How did you come to work on a modern retelling of the Frankenstein story in prose?

With a coproducer, I did a pitch, got a cable-TV deal, wrote a script, expanded it into two hours when they said they wanted the pilot that long, and felt we were on our way to a hit when Marty Scorsese, also a partner with us, said that if he were directing (he was executive-producing), he would shoot it scene for scene and word for word. But then my coproducer and the network decided we had to drop the humor, drop the love story between the two cops, drop all the nuance, and go for grunge and gore. I had to take my name off as creator, producer, and writer—perhaps the first time anyone has been able to expunge all three credits, even “created by,” according to Writers’ Guild rules. The TV pilot was a hopeless mess, and I wanted to see the original concept properly done, so I turned to the novels to realize it. Readers responded strongly, and I had great fun doing it.

How would you describe the series for readers unfamiliar with it?

It’s a noir-suspense-adventure-fantasy-comic-police-procedural thriller with monsters. The inspiration was only in part the Mary Shelley novel. Equally influential, thematically, was C.S. Lewis’s The Abolition of Man, which is why each of the first three novel opens with a quote from that book.

Will there be graphic-novel adaptations of all your Frankenstein series?

If they sell, I would guess the answer is yes. If they don’t sell, then we have to find an insane billionaire to publish them anyway. Although there aren’t many billionaires, a significant minority of them appear to be insane, so we might have a good chance of finding a sugar daddy.

Is it interesting to see your work represented in this format? Do you find it captures the vision in your mind the way that you imagined it would?

As a stone Scrooge McDuck fan when young—and still—I wish there were a way to work ducks into the Frankenstein graphic novels, but given how many genres are already crossed in the books, perhaps that would be one web-footed creature too far. Otherwise, I think the writer and artist are doing a bang-up job. It’s not the same as the novels, but then it’s not possible that it could be. For one thing, doing an entire novel would take maybe 10 graphic novels instead of two or three. For another thing, the comic dialogue works best in a novel, where there’s room for it to breathe, though Chuck has captured some of the flavor of that.

          

What is the collaborative process on the graphic novels like? How are you and Chuck Dixon working together, and in turn how are you working with artist Scott Cohn?

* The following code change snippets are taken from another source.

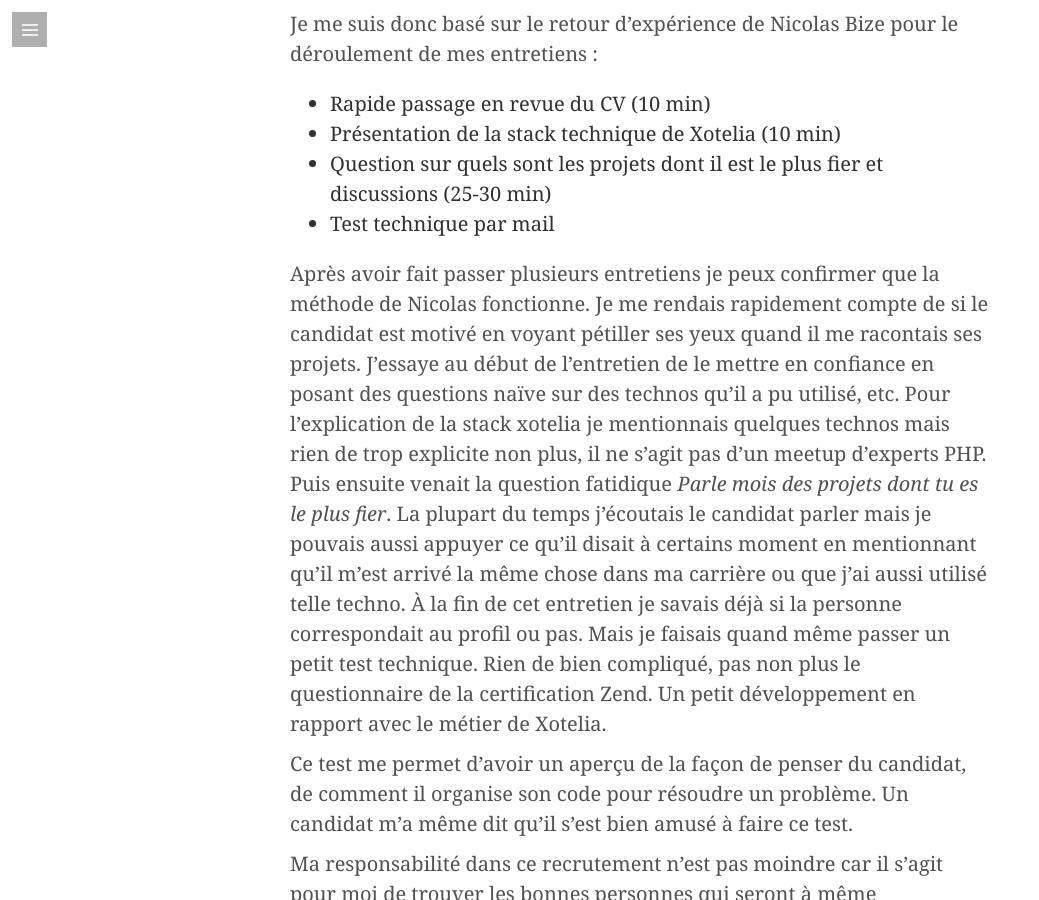
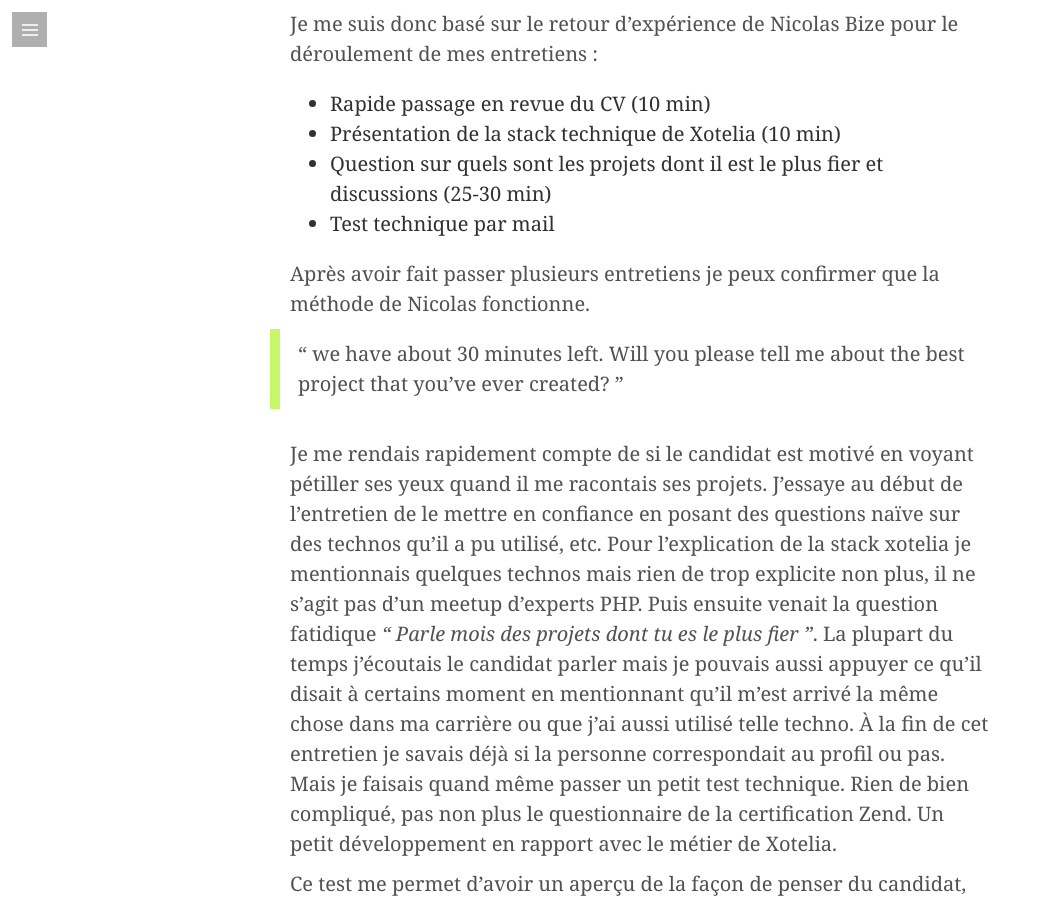
Before and after one commit to luxifer/luxifer.github.io, a Jekyll site: the page built from _posts/2015-02-27-retours-experience-recrutement.md, in a window 1280 px wide and 900 px high, scrolled down 1219 px. Shown: the whole window, without its empty margins (0-1039 px from the left). Built offline with Jekyll 4.4.1, drawn with Linux system fonts in a browser that asks for light colours; some web fonts are replaced; Markdown is read by kramdown in place of the engine named in the settings; a script that is not in the unit is left out; comment, search, counter and statistics services are not loaded.

Commit message:
improve legilibity

```diff
--- a/_posts/2015-02-27-retours-experience-recrutement.md
+++ b/_posts/2015-02-27-retours-experience-recrutement.md
@@ -32,7 +32,11 @@ Je me suis donc basé sur le retour d'expérience de Nicolas Bize pour le dérou
 * Question sur quels sont les projets dont il est le plus fier et discussions (25-30 min)
 * Test technique par mail
 
-Après avoir fait passer plusieurs entretiens je peux confirmer que la méthode de Nicolas fonctionne. Je me rendais rapidement compte de si le candidat est motivé en voyant pétiller ses yeux quand il me racontais ses projets. J'essaye au début de l'entretien de le mettre en confiance en posant des questions naïve sur des technos qu'il a pu utilisé, etc. Pour l'explication de la stack xotelia je mentionnais quelques technos mais rien de trop explicite non plus, il ne s'agit pas d'un meetup d'experts PHP. Puis ensuite venait la question fatidique _Parle mois des projets dont tu es le plus fier_. La plupart du temps j'écoutais le candidat parler mais je pouvais aussi appuyer ce qu'il disait à certains moment en mentionnant qu'il m'est arrivé la même chose dans ma carrière ou que j'ai aussi utilisé telle techno. À la fin de cet entretien je savais déjà si la personne correspondait au profil ou pas. Mais je faisais quand même passer un petit test technique. Rien de bien compliqué, pas non plus le questionnaire de la certification Zend. Un petit développement en rapport avec le métier de Xotelia.
+Après avoir fait passer plusieurs entretiens je peux confirmer que la méthode de Nicolas fonctionne.
+
+> &ldquo; we have about 30 minutes left. Will you please tell me about the best project that you’ve ever created? &rdquo;
+
+Je me rendais rapidement compte de si le candidat est motivé en voyant pétiller ses yeux quand il me racontais ses projets. J'essaye au début de l'entretien de le mettre en confiance en posant des questions naïve sur des technos qu'il a pu utilisé, etc. Pour l'explication de la stack xotelia je mentionnais quelques technos mais rien de trop explicite non plus, il ne s'agit pas d'un meetup d'experts PHP. Puis ensuite venait la question fatidique _&ldquo; Parle mois des projets dont tu es le plus fier &rdquo;_. La plupart du temps j'écoutais le candidat parler mais je pouvais aussi appuyer ce qu'il disait à certains moment en mentionnant qu'il m'est arrivé la même chose dans ma carrière ou que j'ai aussi utilisé telle techno. À la fin de cet entretien je savais déjà si la personne correspondait au profil ou pas. Mais je faisais quand même passer un petit test technique. Rien de bien compliqué, pas non plus le questionnaire de la certification Zend. Un petit développement en rapport avec le métier de Xotelia.
 
 Ce test me permet d'avoir un aperçu de la façon de penser du candidat, de comment il organise son code pour résoudre un problème. Un candidat m'a même dit qu'il s'est bien amusé à faire ce test.
 
```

Chuck writes the script, and I read it to approve. I seldom find anything to question. Scott’s drawings come to me at each stage, and I can approve or disapprove. But, look, these guys are the best at what they do, and I am a newcomer to this format. It would be absurd for me to think I can improve on what they do. I’m best served if I watch, learn, and keep my mouth shut.

Will there be any plot surprises (that you can reveal) for readers already familiar with the prose books?

I’m sure no one who’s read the books will expect SpongeBob SquarePants to make an appearance as a villain, but I’m hoping we can make that work.

What future plans for graphic novels do you have?

I’ve seen much of the work on the first graphic novel adapted from Fear Nothing, and it’s quite wonderful. And we’ve signed to do two more Odd Thomas mangas following In Odd We Trust and Odd Is on Our Side. That’s enough for now. I’ve got novels to write, after all.

 

-- John Hogan